#9

Wont hurt to remove starter and look at the shaft the gear is supposed to “slide” upon…when its rusty…you dont get much sliding done.

Check ignition switch functionality first…then starter itself… Pretty ez solution awaits.

Blackbird


#10

Sounds like a fun project. You’ve got a 12 volt system, right? And non-sloping headlights? Original engine? Dual carb or single carb?


#11

George San Jose, Yes it is a 12 volt, non sloping headlights with plastic covers, original engine and single carb. It is a one owner vehicle that has sat for the last 32 years, Every thing is there including original tool kit and owners manual. The interior is like new and the exterior need a little freshening up. All the heater channels, front pan and battery pan are in nice shape. very lucky find.


#12

A few pictures


#13

I wish I had this little bug…


#14

A few more pictures, one under the front hood and the second how I found it. I think the other bug (also an original one owner) is a 1961 but he wants to hang onto that one.


#15

I worked at a Volkswagen Dealer when that 68 was new. I had a sea blue 64 and bought a brand new 71.
I see the windshield washer hose is still connected to the spare tire, very original.
CSA


#16

Are The Plastic Caps Missing From The Door Hinge Pins?
CSA


#17

Common sense answer, yes they are missing. Thank you for letting me know there should be some.


#18

@68bug
"Common sense answer, yes they are missing. Thank you for letting me know there should be some."

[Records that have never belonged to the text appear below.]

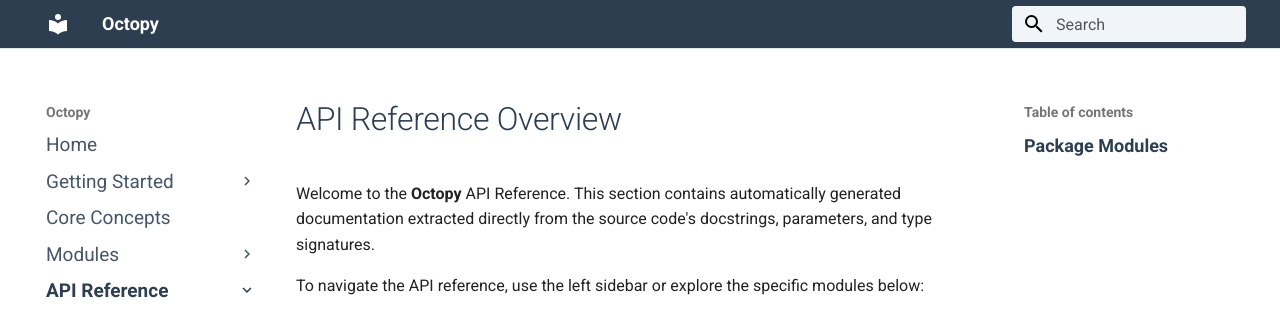
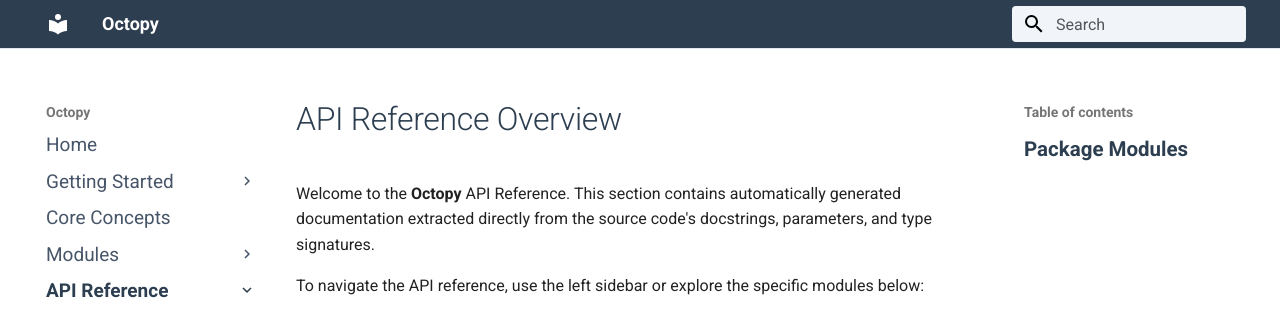
Before and after one commit to Sahilkewat80085/OctoPy, an MkDocs documentation site: the page built from docs/api/index.md, in a window 1280 px wide. Shown: the top 318 px of the page. Built offline with MkDocs 1.6.1 and Material for MkDocs 9.7.7, drawn with Linux system fonts in a browser that asks for light colours.

Commit message:
docs: scale up active TOC link font size by 2px with smooth transition

```diff
--- a/docs/extra.css
+++ b/docs/extra.css
@@ -88,6 +88,14 @@
 .md-sidebar--secondary .md-nav__link {
   font-size: 0.9rem !important; /* table of contents links (default is very small) */
   line-height: 1.5 !important;
+  transition: font-size 0.15s ease, color 0.15s ease-in-out, background-color 0.15s ease-in-out !important;
+}
+
+/* Active Table of Contents Link scaling */
+.md-sidebar--secondary .md-nav__link--active {
+  font-size: 1.025rem !important; /* Scale active TOC link up by 2px (from ~14.4px to ~16.4px) */
+  font-weight: 700 !important;
+  color: #2c3e50 !important;
 }
 
 /* Clean up borders and shadows */
```
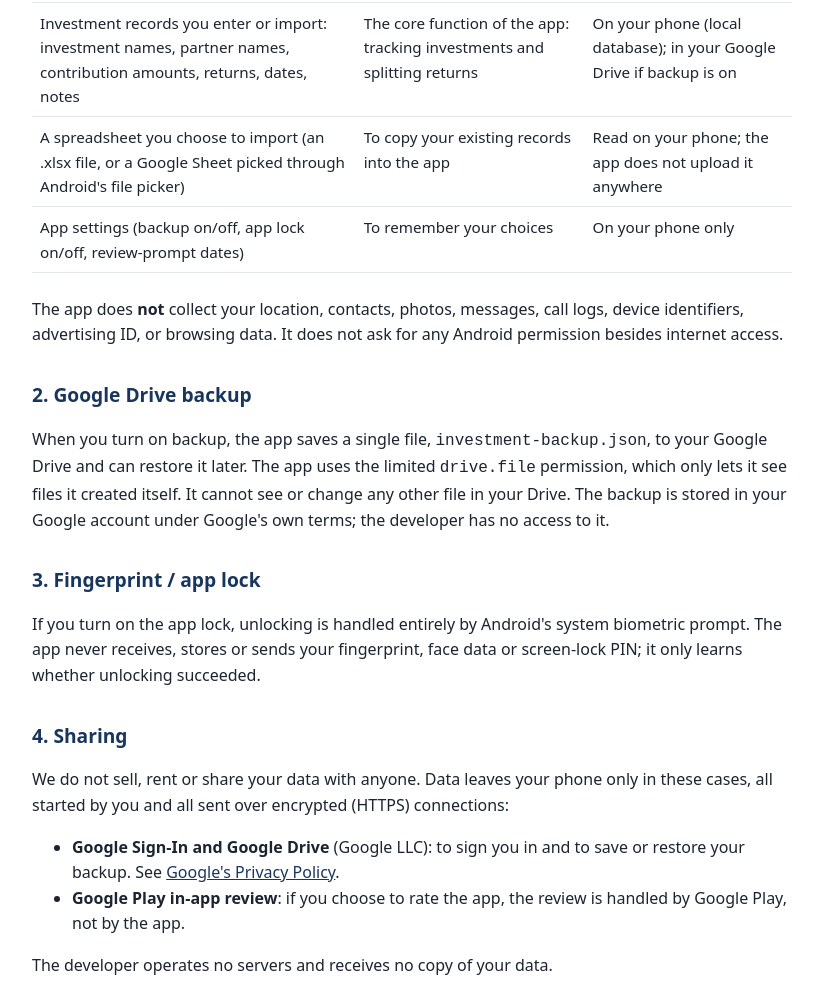
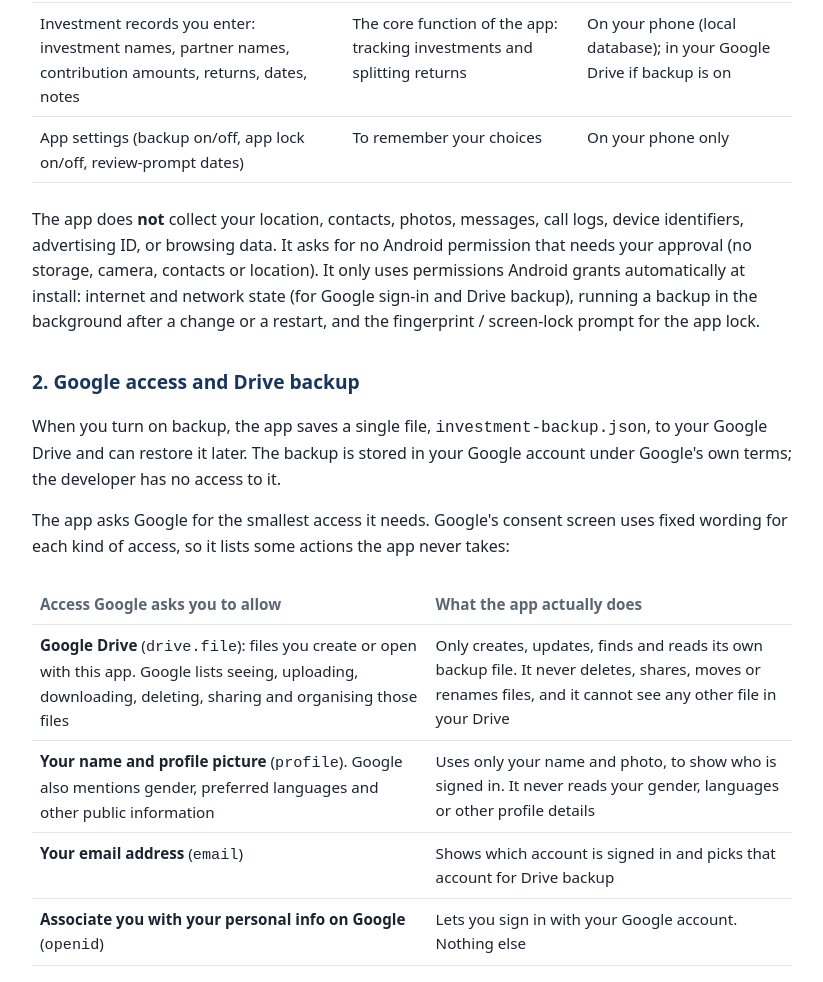
Before and after one commit to towfiq-ul/investment-app, a plain HTML site: page privacy-policy/index.html in a window 1280 px wide. Shown: the part 567-1549 px from the top of the page, without its empty margins (228-1051 px from the left). Drawn offline with Linux system fonts and the light colour scheme.

Commit message:
Privacy policy: explain Google access items, list permissions, remove import

```diff
--- a/privacy-policy/index.html
+++ b/privacy-policy/index.html
@@ -44,7 +44,7 @@
 <div><p class="app">Investment</p><h1>Privacy Policy</h1></div>
 </header>
 <p class="meta">Investment (Android app)<br>
-Effective date: 13 November 2026</p>
+Effective date: 14 November 2026</p>
 
 <p class="box">In short: your investment records stay on your phone. If you turn on backup, a copy is
 saved to <strong>your own</strong> Google Drive. The developer runs no servers, receives none of your
@@ -60,25 +60,43 @@ the choices you have. It applies only to this app.</p>
 <tr><td>Google account name, email address and profile photo (from Google Sign-In)</td>
     <td>To show who is signed in and to connect to your Google Drive for backups</td>
     <td>On your phone only</td></tr>
-<tr><td>Investment records you enter or import: investment names, partner names, contribution amounts, returns, dates, notes</td>
+<tr><td>Investment records you enter: investment names, partner names, contribution amounts, returns, dates, notes</td>
     <td>The core function of the app: tracking investments and splitting returns</td>
     <td>On your phone (local database); in your Google Drive if backup is on</td></tr>
-<tr><td>A spreadsheet you choose to import (an .xlsx file, or a Google Sheet picked through Android's file picker)</td>
-    <td>To copy your existing records into the app</td>
-    <td>Read on your phone; the app does not upload it anywhere</td></tr>
 <tr><td>App settings (backup on/off, app lock on/off, review-prompt dates)</td>
     <td>To remember your choices</td>
     <td>On your phone only</td></tr>
 </table>
 </div>
 <p>The app does <strong>not</strong> collect your location, contacts, photos, messages, call logs, device identifiers,
-advertising ID, or browsing data. It does not ask for any Android permission besides internet access.</p>
+advertising ID, or browsing data. It asks for no Android permission that needs your approval (no storage, camera,
+contacts or location). It only uses permissions Android grants automatically at install: internet and network state
+(for Google sign-in and Drive backup), running a backup in the background after a change or a restart, and the
+fingerprint / screen-lock prompt for the app lock.</p>
 
-<h2>2. Google Drive backup</h2>
+<h2>2. Google access and Drive backup</h2>
 <p>When you turn on backup, the app saves a single file, <code>investment-backup.json</code>, to your Google Drive
-and can restore it later. The app uses the limited <code>drive.file</code> permission, which only lets it see files it
-created itself. It cannot see or change any other file in your Drive. The backup is stored in your Google account
-under Google's own terms; the developer has no access to it.</p>
+and can restore it later. The backup is stored in your Google account under Google's own terms; the developer has
+no access to it.</p>
+<p>The app asks Google for the smallest access it needs. Google's consent screen uses fixed wording for each kind
+of access, so it lists some actions the app never takes:</p>
+<div class="wrap">
+<table>
+<tr><th>Access Google asks you to allow</th><th>What the app actually does</th></tr>
+<tr><td><strong>Google Drive</strong> (<code>drive.file</code>): files you create or open with this app. Google lists
+    seeing, uploading, downloading, deleting, sharing and organising those files</td>
+    <td>Only creates, updates, finds and reads its own backup file. It never deletes, shares, moves or renames
+    files, and it cannot see any other file in your Drive</td></tr>
+<tr><td><strong>Your name and profile picture</strong> (<code>profile</code>). Google also mentions gender, preferred
+    languages and other public information</td>
+    <td>Uses only your name and photo, to show who is signed in. It never reads your gender, languages or other
+    profile details</td></tr>
+<tr><td><strong>Your email address</strong> (<code>email</code>)</td>
+    <td>Shows which account is signed in and picks that account for Drive backup</td></tr>
+<tr><td><strong>Associate you with your personal info on Google</strong> (<code>openid</code>)</td>
+    <td>Lets you sign in with your Google account. Nothing else</td></tr>
+</table>
+</div>
 
 <h2>3. Fingerprint / app lock</h2>
 <p>If you turn on the app lock, unlocking is handled entirely by Android's system biometric prompt. The app never
```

VW technicians were paid by customers to drive hinge pins out and replace them when they would begin to seize up and make doors difficult to operate. A couple drops of oil in that recess, on top of each pin, occasionally, and replacing the plastic caps is good preventive maintenance.
CSA


#19

Oh my, I’m very jealous! I especially like them restored in stock condition, OEM wheels and wheel covers, and original ride height. Thanks for sharing the photos OP.


#20

Do ALL of us here have a Beetle story ? Seems no one on the planet is immune to this bug.

I know I have a long story with them.

Blackbird